Foster County Soil Conservation District is here to promote soil, water, and resource conservation by offering technical, financial, informational, and educational assistance and opportunities to the people of Foster County.
Check out our programs and services. Get in touch with us if you have any questions, comments, or concerns, or if you are interested in participating in any of our programs.
Excess Conservation Grade
Friday, June 9
8:00 AM - 5:30 PM
261 14th Ave N
(Blue metal shed at the corner of 14th Ave and 3rd St N)
Carrington 2023 Arbor Day
Foster County Soil Conservation District held its 18th annual First Grade Tree Planting on May 12 this year. This event is part of the City of Carrington’s official Arbor Day celebration.
The Carrington Tree Board provided two trees for the Class of 2034 to plant. The students all pitched in to plant a “Dropmore” hybrid linden at the grade school grounds and a “Spring Snow” flowering crabapple tree at the city park. Darreon Carter, Lydia Cook, Reegan Ingebretson, and Artem Bondarenko got to take home the four kid-sized shovels provided by the SCD, and the students each received a conservation T-shirt and a Scotch pine tree seedling. The SCD also provided tree seedlings to first graders at Midkota and Kensal grade schools.
Not the Dirty Thirties, Spring of 2017!!
Photo: Storm Tracker Weather
Photo: Bev Nessler
These photos were taken spring of 2017, showing that soil erosion is still a threat to our farmland.
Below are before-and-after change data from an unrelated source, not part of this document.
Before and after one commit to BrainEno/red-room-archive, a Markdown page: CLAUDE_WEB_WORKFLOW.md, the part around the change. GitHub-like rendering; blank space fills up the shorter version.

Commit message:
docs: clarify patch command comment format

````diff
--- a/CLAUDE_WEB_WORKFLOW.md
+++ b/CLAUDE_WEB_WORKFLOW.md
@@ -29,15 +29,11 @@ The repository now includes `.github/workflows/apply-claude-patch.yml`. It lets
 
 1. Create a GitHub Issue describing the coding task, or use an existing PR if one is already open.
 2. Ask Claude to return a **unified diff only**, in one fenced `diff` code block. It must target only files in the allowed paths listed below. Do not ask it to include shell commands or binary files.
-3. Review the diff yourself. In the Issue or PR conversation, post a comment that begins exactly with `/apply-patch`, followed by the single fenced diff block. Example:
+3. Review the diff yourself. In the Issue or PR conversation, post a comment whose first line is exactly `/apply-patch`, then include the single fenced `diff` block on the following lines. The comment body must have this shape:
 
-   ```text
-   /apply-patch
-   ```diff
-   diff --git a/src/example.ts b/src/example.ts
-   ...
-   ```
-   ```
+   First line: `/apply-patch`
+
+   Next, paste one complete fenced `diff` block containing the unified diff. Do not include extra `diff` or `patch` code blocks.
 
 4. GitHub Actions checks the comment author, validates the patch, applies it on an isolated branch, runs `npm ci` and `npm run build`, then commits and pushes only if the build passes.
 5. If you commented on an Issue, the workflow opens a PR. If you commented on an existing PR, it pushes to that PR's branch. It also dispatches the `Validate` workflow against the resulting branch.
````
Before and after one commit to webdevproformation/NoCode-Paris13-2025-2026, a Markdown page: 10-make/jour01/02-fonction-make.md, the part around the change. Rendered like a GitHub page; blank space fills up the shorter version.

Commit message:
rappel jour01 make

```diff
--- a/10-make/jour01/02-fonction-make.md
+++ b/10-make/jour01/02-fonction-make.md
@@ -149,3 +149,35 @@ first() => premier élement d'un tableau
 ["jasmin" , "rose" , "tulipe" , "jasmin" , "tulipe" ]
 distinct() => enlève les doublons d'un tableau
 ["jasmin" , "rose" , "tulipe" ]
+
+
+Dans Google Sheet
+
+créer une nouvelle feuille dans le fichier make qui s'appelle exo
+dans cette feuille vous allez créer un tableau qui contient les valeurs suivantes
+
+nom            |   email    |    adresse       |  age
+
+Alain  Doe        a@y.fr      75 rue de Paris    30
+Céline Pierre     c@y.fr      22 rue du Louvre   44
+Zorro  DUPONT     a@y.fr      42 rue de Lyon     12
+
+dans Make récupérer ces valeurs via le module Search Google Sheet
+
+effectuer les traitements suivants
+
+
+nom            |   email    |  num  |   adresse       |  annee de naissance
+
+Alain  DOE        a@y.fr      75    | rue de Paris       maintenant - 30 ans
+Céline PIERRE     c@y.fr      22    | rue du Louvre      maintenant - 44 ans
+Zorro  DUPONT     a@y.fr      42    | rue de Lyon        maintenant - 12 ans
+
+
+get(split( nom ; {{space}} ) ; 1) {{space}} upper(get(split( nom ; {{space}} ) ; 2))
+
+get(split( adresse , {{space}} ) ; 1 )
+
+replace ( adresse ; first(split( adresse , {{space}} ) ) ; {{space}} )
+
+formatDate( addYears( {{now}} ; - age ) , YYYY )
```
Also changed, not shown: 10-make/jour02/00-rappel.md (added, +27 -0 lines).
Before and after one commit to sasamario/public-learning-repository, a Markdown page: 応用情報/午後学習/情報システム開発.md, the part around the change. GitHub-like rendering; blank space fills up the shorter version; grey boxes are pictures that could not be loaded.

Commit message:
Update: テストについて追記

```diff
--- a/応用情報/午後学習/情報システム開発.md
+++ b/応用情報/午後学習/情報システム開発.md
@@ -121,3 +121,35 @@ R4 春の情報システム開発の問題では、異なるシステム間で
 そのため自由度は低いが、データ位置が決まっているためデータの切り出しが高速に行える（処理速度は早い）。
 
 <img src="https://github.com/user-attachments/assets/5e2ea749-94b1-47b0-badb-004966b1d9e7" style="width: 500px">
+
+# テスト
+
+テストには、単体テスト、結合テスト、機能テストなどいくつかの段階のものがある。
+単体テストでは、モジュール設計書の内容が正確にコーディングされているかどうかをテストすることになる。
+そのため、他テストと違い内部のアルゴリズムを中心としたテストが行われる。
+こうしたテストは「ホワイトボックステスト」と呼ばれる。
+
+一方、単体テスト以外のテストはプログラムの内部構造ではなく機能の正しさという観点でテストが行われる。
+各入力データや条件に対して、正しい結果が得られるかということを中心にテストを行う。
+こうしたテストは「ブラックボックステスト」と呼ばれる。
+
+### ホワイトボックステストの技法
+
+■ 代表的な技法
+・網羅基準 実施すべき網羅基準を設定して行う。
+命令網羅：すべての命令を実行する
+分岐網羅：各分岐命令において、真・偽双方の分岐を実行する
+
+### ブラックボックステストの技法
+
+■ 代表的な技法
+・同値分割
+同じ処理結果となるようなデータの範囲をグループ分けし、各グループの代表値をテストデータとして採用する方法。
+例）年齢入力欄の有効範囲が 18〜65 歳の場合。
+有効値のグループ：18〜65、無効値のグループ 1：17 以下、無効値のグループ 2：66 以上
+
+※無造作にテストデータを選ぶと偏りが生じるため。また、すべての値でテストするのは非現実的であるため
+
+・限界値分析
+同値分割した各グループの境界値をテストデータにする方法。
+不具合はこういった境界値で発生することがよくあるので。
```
These sights have been repeated more than once since then. See the "News and Information" page for photos from the dust storm of March 29-30, 2021. Parts of eastern North Dakota have lost over half of their topsoil since 1964.
"Most of what we call topsoil today is a mixture of the remains of the original higher organic matter topsoil mixed through tillage with some subsurface horizon. Loss of soil in millions of acres can be measured in feet over the past 120 years. Most lost soil...is going high into the air, and only a small amount lands in a roadside ditch." (Dave Franzen, NDSU) For more information, see the video "The History of Soil Erosion in North Dakota" on YouTube.
There are things we can do to prevent sights like this. Windbreaks that help decrease wind erosion are being removed and not replaced. There are other practices as well that promote soil health and will also help decrease erosion, such as keeping the soil covered with vegetation or residue, minimizing soil disturbance, and keeping live roots in the soil for as long as possible with practices like cover crops.
When land does well for its owner, and the owner does well by his land; when both end up better by reason of their partnership, we have conservation. -- Aldo Leopold